_About this exercise_
Check each line of the material for "cells" and report how many lines have it, with nothing added.

_Material supplied_
_ _ _
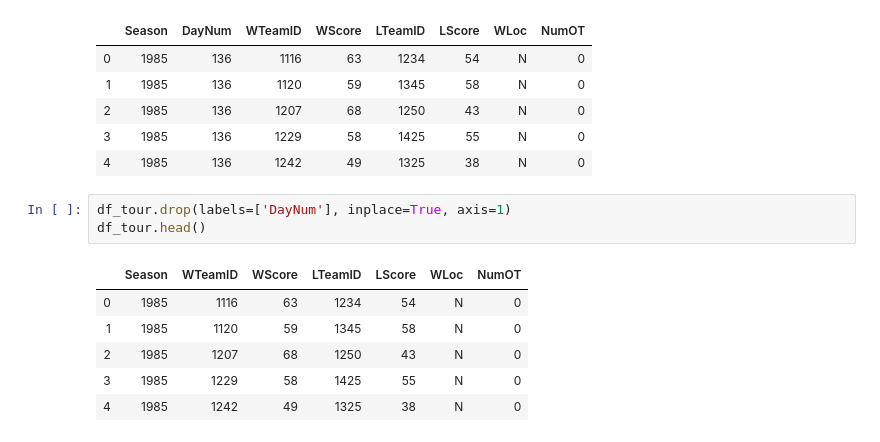
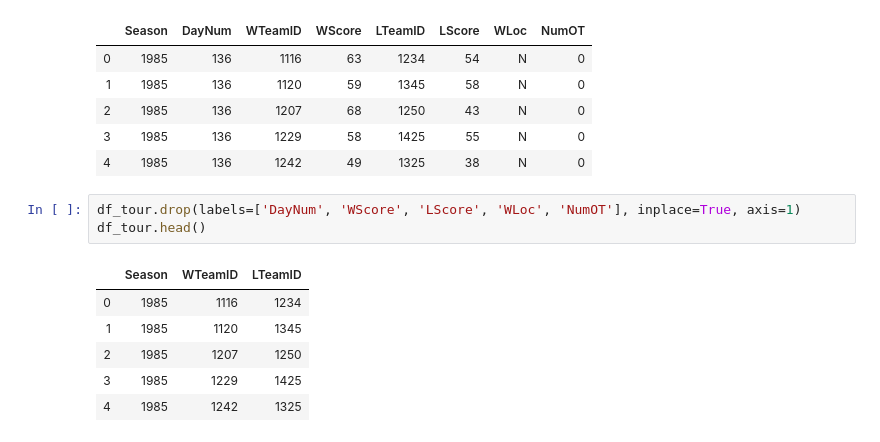
Before and after one commit to thekevster08/MarchMadness, a Jupyter notebook: NCAA Tournament 2020.ipynb, the cells around one changed output. Saved outputs shown, nothing was run; the diff lists cells and outputs as text.

```diff
--- a/NCAA Tournament 2020.ipynb
+++ b/NCAA Tournament 2020.ipynb
@@ -66,12 +109,12 @@ df_tour.head()
 | 3 | 1985 | 136 | 1229 | 58 | 1425 | 55 | N | 0 |
 | 4 | 1985 | 136 | 1242 | 49 | 1325 | 38 | N | 0 |
 # %%
-df_tour.drop(labels=['DayNum'], inplace=True, axis=1)
+df_tour.drop(labels=['DayNum', 'WScore', 'LScore', 'WLoc', 'NumOT'], inplace=True, axis=1)
 df_tour.head()
 # %% [output]
-|  | Season | WTeamID | WScore | LTeamID | LScore | WLoc | NumOT |
-| 0 | 1985 | 1116 | 63 | 1234 | 54 | N | 0 |
-| 1 | 1985 | 1120 | 59 | 1345 | 58 | N | 0 |
-| 2 | 1985 | 1207 | 68 | 1250 | 43 | N | 0 |
-| 3 | 1985 | 1229 | 58 | 1425 | 55 | N | 0 |
-| 4 | 1985 | 1242 | 49 | 1325 | 38 | N | 0 |
+|  | Season | WTeamID | LTeamID |
+| 0 | 1985 | 1116 | 1234 |
+| 1 | 1985 | 1120 | 1345 |
+| 2 | 1985 | 1207 | 1250 |
+| 3 | 1985 | 1229 | 1425 |
+| 4 | 1985 | 1242 | 1325 |
```
Also changed, not shown: parts of 41 cells of this notebook, 44 other files.
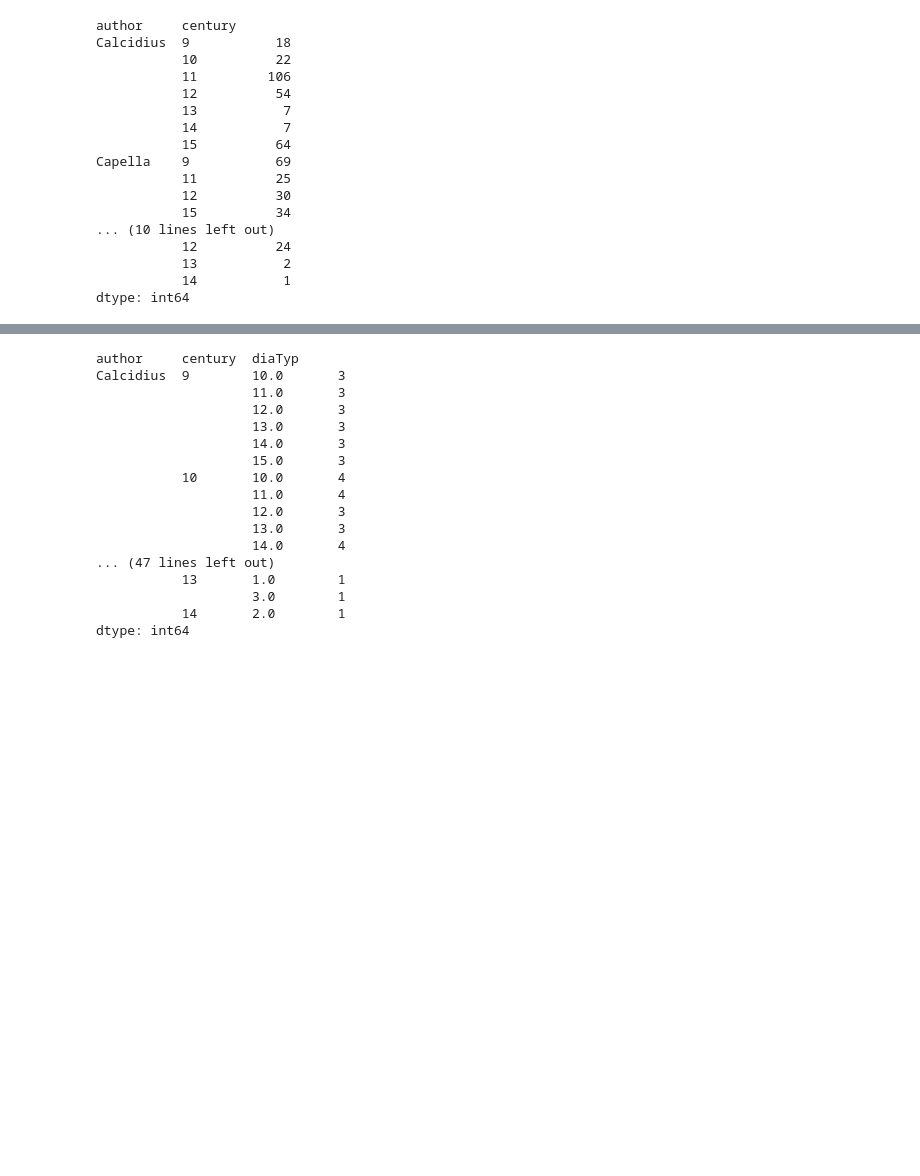
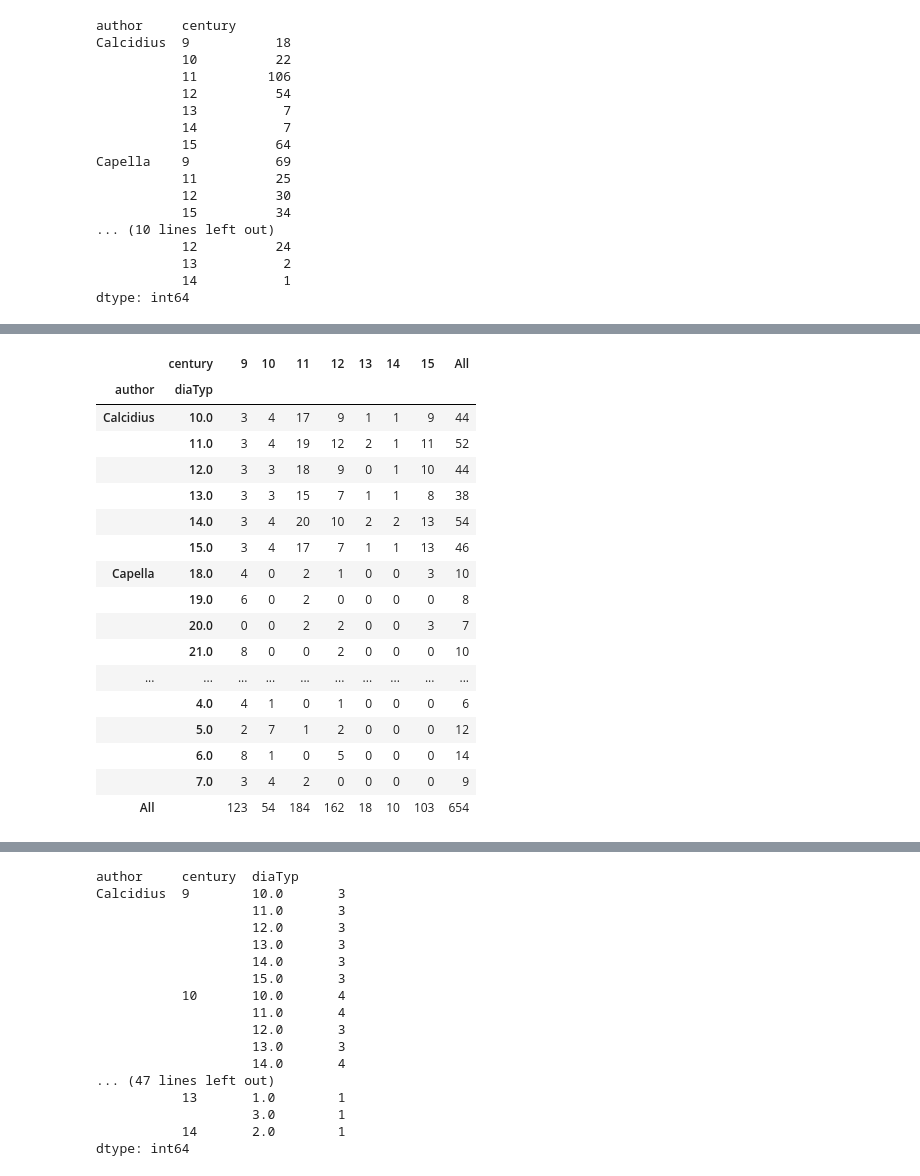
Before and after one commit to computational-humanities/topoi, a Jupyter notebook: projects/medievaldiagrams/Notebooks/MedDataframes.ipynb, the cells around one changed output, grey strips where cells are left out. Drawn from its saved outputs; the diff is of its cells as text; code cells hidden in the pictures; blank space fills up the shorter version.

```diff
--- a/projects/medievaldiagrams/Notebooks/MedDataframes.ipynb
+++ b/projects/medievaldiagrams/Notebooks/MedDataframes.ipynb
@@ -203,0 +200,21 @@ dtype: int64
+# %%
+pd.crosstab([diagrams["author"],diagrams["diaTyp"]],diagrams["century"],margins=True)
+# %% [output]
+|  | century | 9 | 10 | 11 | 12 | 13 | 14 | 15 | All |
+| author | diaTyp |  |  |  |  |  |  |  |  |
+| Calcidius | 10.0 | 3 | 4 | 17 | 9 | 1 | 1 | 9 | 44 |
+|  | 11.0 | 3 | 4 | 19 | 12 | 2 | 1 | 11 | 52 |
+|  | 12.0 | 3 | 3 | 18 | 9 | 0 | 1 | 10 | 44 |
+|  | 13.0 | 3 | 3 | 15 | 7 | 1 | 1 | 8 | 38 |
+|  | 14.0 | 3 | 4 | 20 | 10 | 2 | 2 | 13 | 54 |
+|  | 15.0 | 3 | 4 | 17 | 7 | 1 | 1 | 13 | 46 |
+| Capella | 18.0 | 4 | 0 | 2 | 1 | 0 | 0 | 3 | 10 |
+|  | 19.0 | 6 | 0 | 2 | 0 | 0 | 0 | 0 | 8 |
+|  | 20.0 | 0 | 0 | 2 | 2 | 0 | 0 | 3 | 7 |
+|  | 21.0 | 8 | 0 | 0 | 2 | 0 | 0 | 0 | 10 |
+| ... | ... | ... | ... | ... | ... | ... | ... | ... | ... |
+|  | 4.0 | 4 | 1 | 0 | 1 | 0 | 0 | 0 | 6 |
+|  | 5.0 | 2 | 7 | 1 | 2 | 0 | 0 | 0 | 12 |
+|  | 6.0 | 8 | 1 | 0 | 5 | 0 | 0 | 0 | 14 |
+|  | 7.0 | 3 | 4 | 2 | 0 | 0 | 0 | 0 | 9 |
+| All |  | 123 | 54 | 184 | 162 | 18 | 10 | 103 | 654 |
```
Also changed, not shown: parts of 11 cells of this notebook, 2 other files.
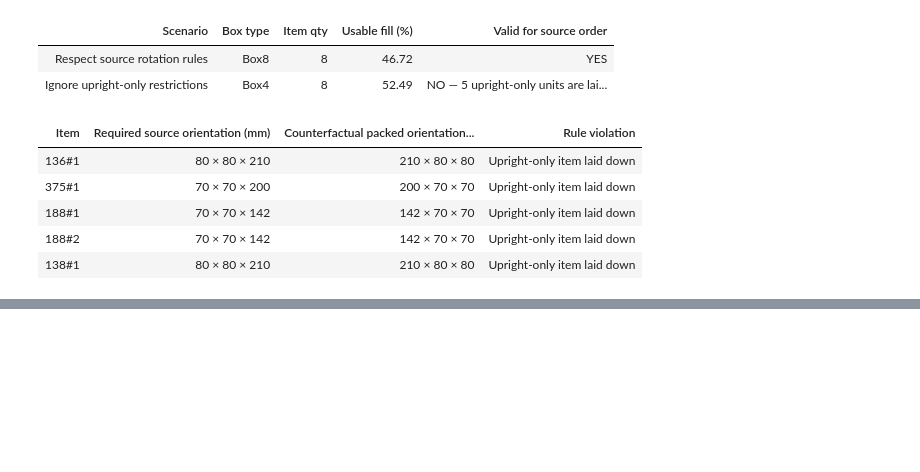
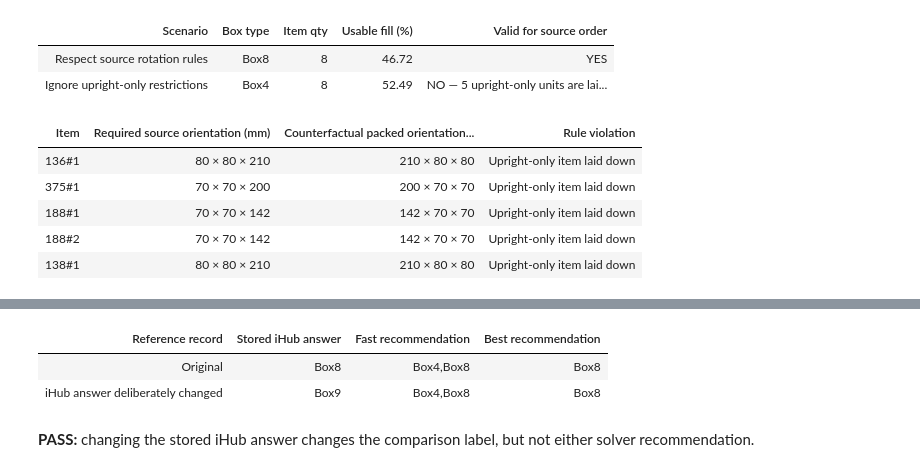
Before and after one commit to Voycepeh/ihubsolutions-capstone-project, a Jupyter notebook: notebooks/Solver Demo.ipynb, the cells around one changed output, grey strips where cells are left out. Saved outputs shown, nothing was run; the diff lists cells and outputs as text; code cells hidden in the pictures; blank space fills up the shorter version.

Commit message:
docs: explain solver calculations and audit leakage

```diff
--- a/notebooks/Solver Demo.ipynb
+++ b/notebooks/Solver Demo.ipynb
@@ -576,0 +604,37 @@ display_table([
+# %%
+audit_original = copy.deepcopy(ihub_records[428])
+audit_changed = copy.deepcopy(audit_original)
+audit_changed['output']['Data']['BinsPacked'] = [{'Code': 'Box9', 'UsedSpace': 1.0}]
+audit_changed['latency_ms'] = 999_999
+
+audit_before = benchmark([audit_original])[0]
+audit_after = benchmark([audit_changed])[0]
+solver_fields = (
+    'fast_boxes', 'fast_cartons', 'fast_external_volume_mm3',
+    'best_boxes', 'best_cartons', 'best_external_volume_mm3',
+)
+assert {field: audit_before[field] for field in solver_fields} == {
+    field: audit_after[field] for field in solver_fields
+}
+assert audit_before['ihub_boxes'] != audit_after['ihub_boxes']
+
+display_table([
+    {
+        'Reference record': 'Original',
+        'Stored iHub answer': audit_before['ihub_boxes'],
+        'Fast recommendation': audit_before['fast_boxes'],
+        'Best recommendation': audit_before['best_boxes'],
+    },
+    {
+        'Reference record': 'iHub answer deliberately changed',
+        'Stored iHub answer': audit_after['ihub_boxes'],
+        'Fast recommendation': audit_after['fast_boxes'],
+        'Best recommendation': audit_after['best_boxes'],
+    },
+])
+display(Markdown('**PASS:** changing the stored iHub answer changes the comparison label, but not either solver recommendation.'))
+# %% [output]
+| Reference record | Stored iHub answer | Fast recommendation | Best recommendation |
+| Original | Box8 | Box4,Box8 | Box8 |
+| iHub answer deliberately changed | Box9 | Box4,Box8 | Box8 |
+**PASS:** changing the stored iHub answer changes the comparison label, but not either solver recommendation.
```
Also changed, not shown: parts of 23 cells of this notebook, 1 other file.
_ _ _
_Result for this exercise_
6